• [EXERCISE INSTRUCTIONS]: Print out each record below, unaltered and complete, without its images.

• [DATA TO USE]:
Segment Open

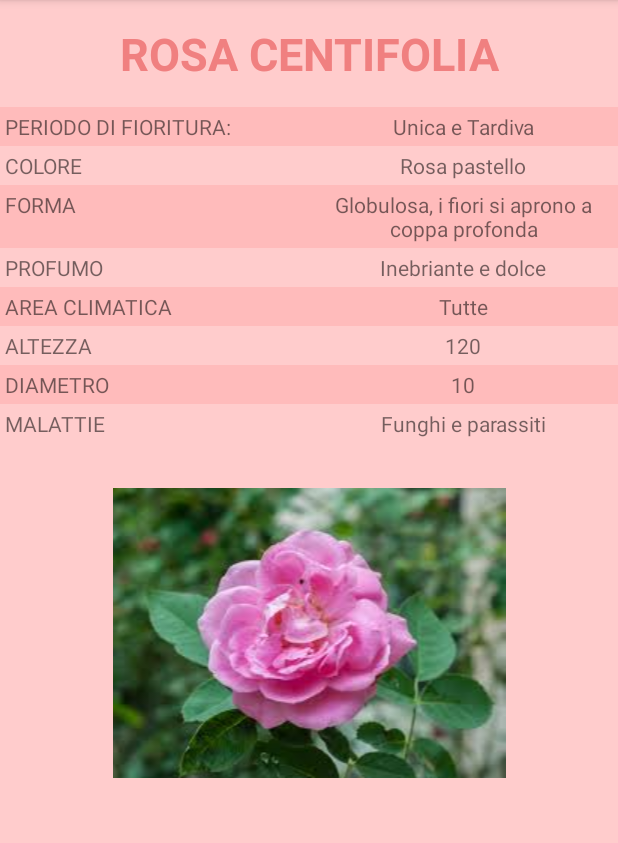
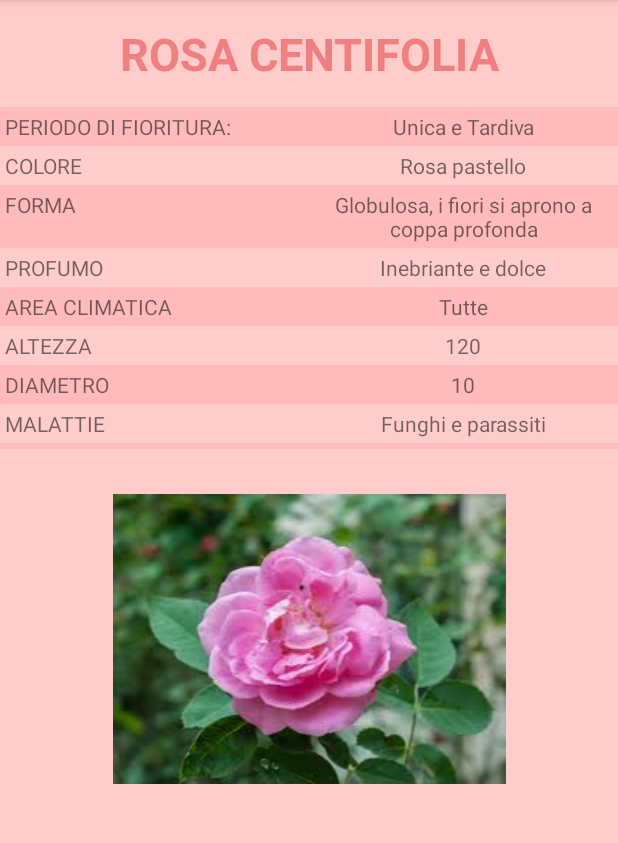
Before and after one commit to angeliluca/Esame00, an Android app: the centifoliaTec screen opened directly, with no data from a screen before it, on a phone screen of 412 x 824 dp, the part 84-927 px from its top. Run offline under Robolectric (Android 15) with nearby library versions, the phone set to English and light mode, and no system bars.

Commit message:
Modifiche al layout delle rose tecnico

```diff
--- a/app/src/main/res/layout/activity_centifolia_tec.xml
+++ b/app/src/main/res/layout/activity_centifolia_tec.xml
@@ -1,4 +1,5 @@
 <?xml version="1.0" encoding="utf-8"?>
+
 <TableLayout xmlns:android="http://schemas.android.com/apk/res/android"
     android:layout_width="match_parent"
     android:layout_height="match_parent"
@@ -144,6 +145,13 @@
             android:layout_width="0dp"/>
 
     </TableRow>
+    <TableRow
+        android:background="@color/tec2">
+        <View
+            android:layout_height="4dp"
+            android:layout_width="match_parent"
+            android:layout_span="2"/>
+    </TableRow>
 
     <ImageView
         android:id="@+id/Rosa"
```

Segment Closed

• [SOLUTION]:
Before and after one commit to angeliluca/Esame00, an Android app: the centifoliaTec screen opened directly, with no data from a screen before it, on a phone screen of 412 x 824 dp, the part 84-927 px from its top. Run offline under Robolectric (Android 15) with nearby library versions, the phone set to English and light mode, and no system bars.

Commit message:
Modifiche al layout delle rose tecnico

```diff
--- a/app/src/main/res/layout/activity_centifolia_tec.xml
+++ b/app/src/main/res/layout/activity_centifolia_tec.xml
@@ -1,4 +1,5 @@
 <?xml version="1.0" encoding="utf-8"?>
+
 <TableLayout xmlns:android="http://schemas.android.com/apk/res/android"
     android:layout_width="match_parent"
     android:layout_height="match_parent"
@@ -144,6 +145,13 @@
             android:layout_width="0dp"/>
 
     </TableRow>
+    <TableRow
+        android:background="@color/tec2">
+        <View
+            android:layout_height="4dp"
+            android:layout_width="match_parent"
+            android:layout_span="2"/>
+    </TableRow>
 
     <ImageView
         android:id="@+id/Rosa"
```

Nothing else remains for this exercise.